How to Do Lotus Pose (Padmasana) in Yoga

Proper Form, Variations, and Common Mistakes

Woman sitting on yoga mat in lotus pose

Verywell / Ben Goldstein

Also Known As: Lotus Position

Targets: Knees, ankles

Level: Advanced

While Lotus Pose (Padmasana) is one of the most recognizable yoga poses, it is an advanced pose that isn't appropriate for the majority of practictioners. In part, this is because most Westerners have gotten out of the habit of squatting and sitting on the floor and therefore have limited hip mobility. The good news is that your hip mobility may improve over time with consistent practice, making Lotus possible.


Lotus Pose opens your hips and stretches your knees and ankles. Traditionally, it is said to relieve menstrual pain and be good for sciatica. It is a calming pose that can be used for meditation once you have mastered it.

Step-by-Step Instructions

You may want to position a blanket under your sit bones to prepare for Lotus.

  1. From Staff Pose, bend your right knee and use your hands to bring the right ankle to the left hip crease with the sole of the right foot facing upward. Settle the foot in the hip crease. 
  2. Bend your left knee and use your hands to cross the left ankle over to the right hip crease with the sole of the left foot facing up.
  3. Sit up tall with a long spine and your shoulders moving away from your ears. Place hands on thighs, palms facing up with shoulders drawing back and down. Actively lengthen the crown of your head upwards.
  4. Relax your knees toward the floor.
  5. After 10 to 20 breaths, release the legs and repeat the posture with your left foot on the bottom and your right foot on top.

Common Mistakes

Get the most out of this pose by avoiding these errors.

Not Having Enough Hip Flexibility

In order to get into full Lotus, the legs have to have the range of motion to externally rotate out from the pelvis. Forcing the legs into position will actually not have the effect of opening the hips but will instead transfer the strain down the leg to the knee joint, which is more likely to give.
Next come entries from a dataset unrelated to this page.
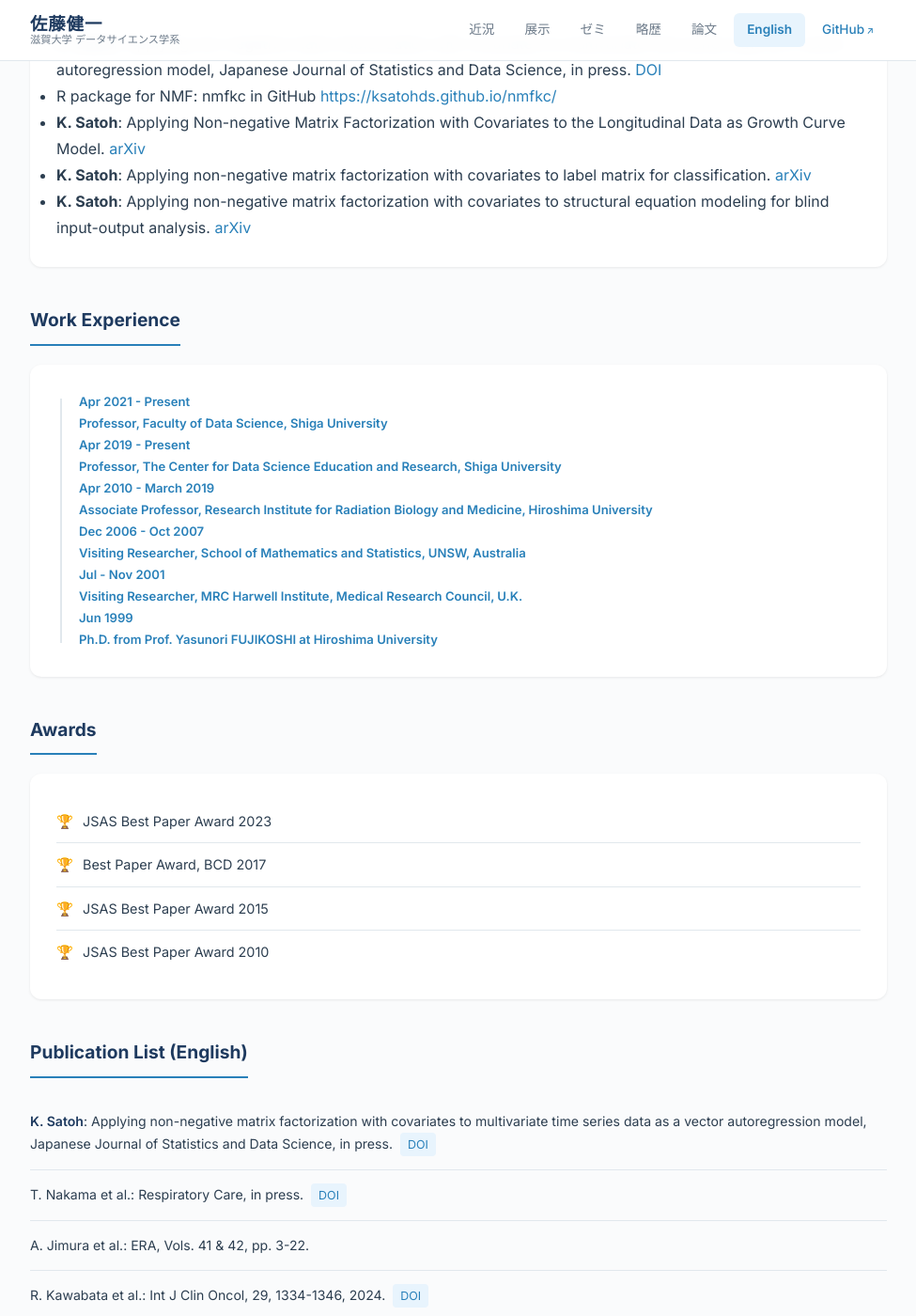
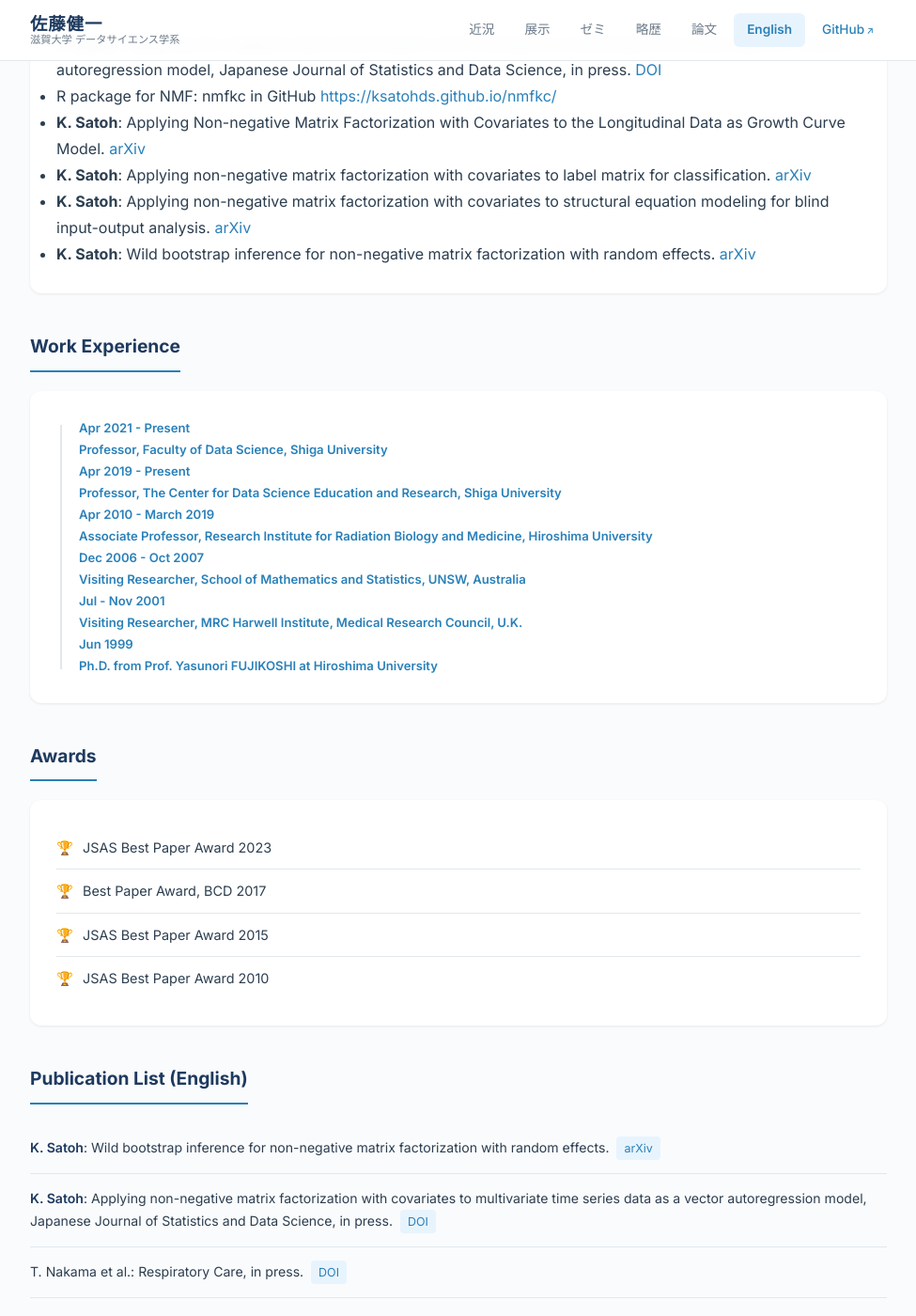
Before and after one commit to ksatohds/ksatohds.github.io, a Jekyll site: the page built from english.md, in a window 1280 px wide and 1400 px high, scrolled down 1315 px. Shown: the whole window at 94% size, without its empty margins (152-1127 px from the left). Built offline with Jekyll 4.4.1, drawn with Linux system fonts in a browser that asks for light colours.

Commit message:
20260303 add NMF-RE arXiv paper (2603.01468)
Co-Authored-By: Claude Opus 4.6 <noreply@anthropic.com>

```diff
--- a/english.md
+++ b/english.md
@@ -50,6 +50,7 @@ title: English
       <li><strong class="author-highlight">K. Satoh</strong>: Applying Non-negative Matrix Factorization with Covariates to the Longitudinal Data as Growth Curve Model. <a class="pub-link" href="https://arxiv.org/abs/2403.05359">arXiv</a></li>
       <li><strong class="author-highlight">K. Satoh</strong>: Applying non-negative matrix factorization with covariates to label matrix for classification. <a class="pub-link" href="https://arxiv.org/abs/2510.10375">arXiv</a></li>
       <li><strong class="author-highlight">K. Satoh</strong>: Applying non-negative matrix factorization with covariates to structural equation modeling for blind input-output analysis. <a class="pub-link" href="https://arxiv.org/abs/2512.18250">arXiv</a></li>
+      <li><strong class="author-highlight">K. Satoh</strong>: Wild bootstrap inference for non-negative matrix factorization with random effects. <a class="pub-link" href="https://arxiv.org/abs/2603.01468">arXiv</a></li>
     </ul>
   </div>
 </div>
@@ -104,6 +105,8 @@ title: English
   <h2 class="section-title">Publication List (English)</h2>
 
   <ol class="pub-list">
+    <li><strong class="author-highlight">K. Satoh</strong>: Wild bootstrap inference for non-negative matrix factorization with random effects. <a class="pub-link" href="https://arxiv.org/abs/2603.01468">arXiv</a></li>
+
     <li><strong class="author-highlight">K. Satoh</strong>: Applying non-negative matrix factorization with covariates to multivariate time series data as a vector autoregression model, Japanese Journal of Statistics and Data Science, in press. <a class="pub-link" href="https://doi.org/10.1007/s42081-025-00314-0">DOI</a></li>
 
     <li>T. Nakama et al.: Respiratory Care, in press. <a class="pub-link" href="https://doi.org/10.1089/respcare.12237">DOI</a></li>
```
Also changed, not shown: gallery.md (+1 -0 lines), papers.md (+1 -0 lines).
As you can imagine, this is not a great scenario for the knees. Raising the seat by sitting up on a blanket helps position the hips, but it's not going to create the necessary mobility if it's not there. Instead, you will need to work your way up to full Lotus by doing Half Lotus and other hip-openers.

Thinking It's Essential for Meditation

Despite the prevailing idea that Lotus is the preferred pose for meditation, that practice really doesn't depend at all on the position in which you sit as long as it is comfortable.

Alternatives include Half Lotus, Hero Pose, or Easy Pose. You can even meditate while sitting in a chair if that's the position that encourages ease in the body.

Modifications and Variations

You can make this pose more comfortable or ehance it in several ways.

Need a Modification?

First become comfortable with Half Lotus. You can also prepare with Cobbler's Pose, Hero Pose, and Head-to-Knee Pose. Continue to practice regularly and your hips will open more over time. 

Up for a Challenge?

  • Practice bringing your legs into Lotus without using your hands. 
  • Once you are in Lotus, plant your palms on the floor on either side of the hips and lift your butt and crossed legs off the floor to come into Scale Pose (Tolasana).
  • If you can come into Lotus legs without your hands, you can practice the pose in Shoulderstand or Headstand.

Safety and Precautions

You should avoid this pose if you have any injuries to your knees or ankles.

Be sure that you have properly warmed up before sitting in Lotus Pose and that the rotation needed to bring your feet on top of your thighs is coming from your hips, not your knees.

If you feel any pain or that your knee is being twisted, gently back out of the pose.

Try It Out

Incorporate this move and similar ones into one of these popular workouts:

By Ann Pizer, RYT
Ann Pizer is a writer and registered yoga instructor who teaches vinyasa/flow and prenatal yoga classes.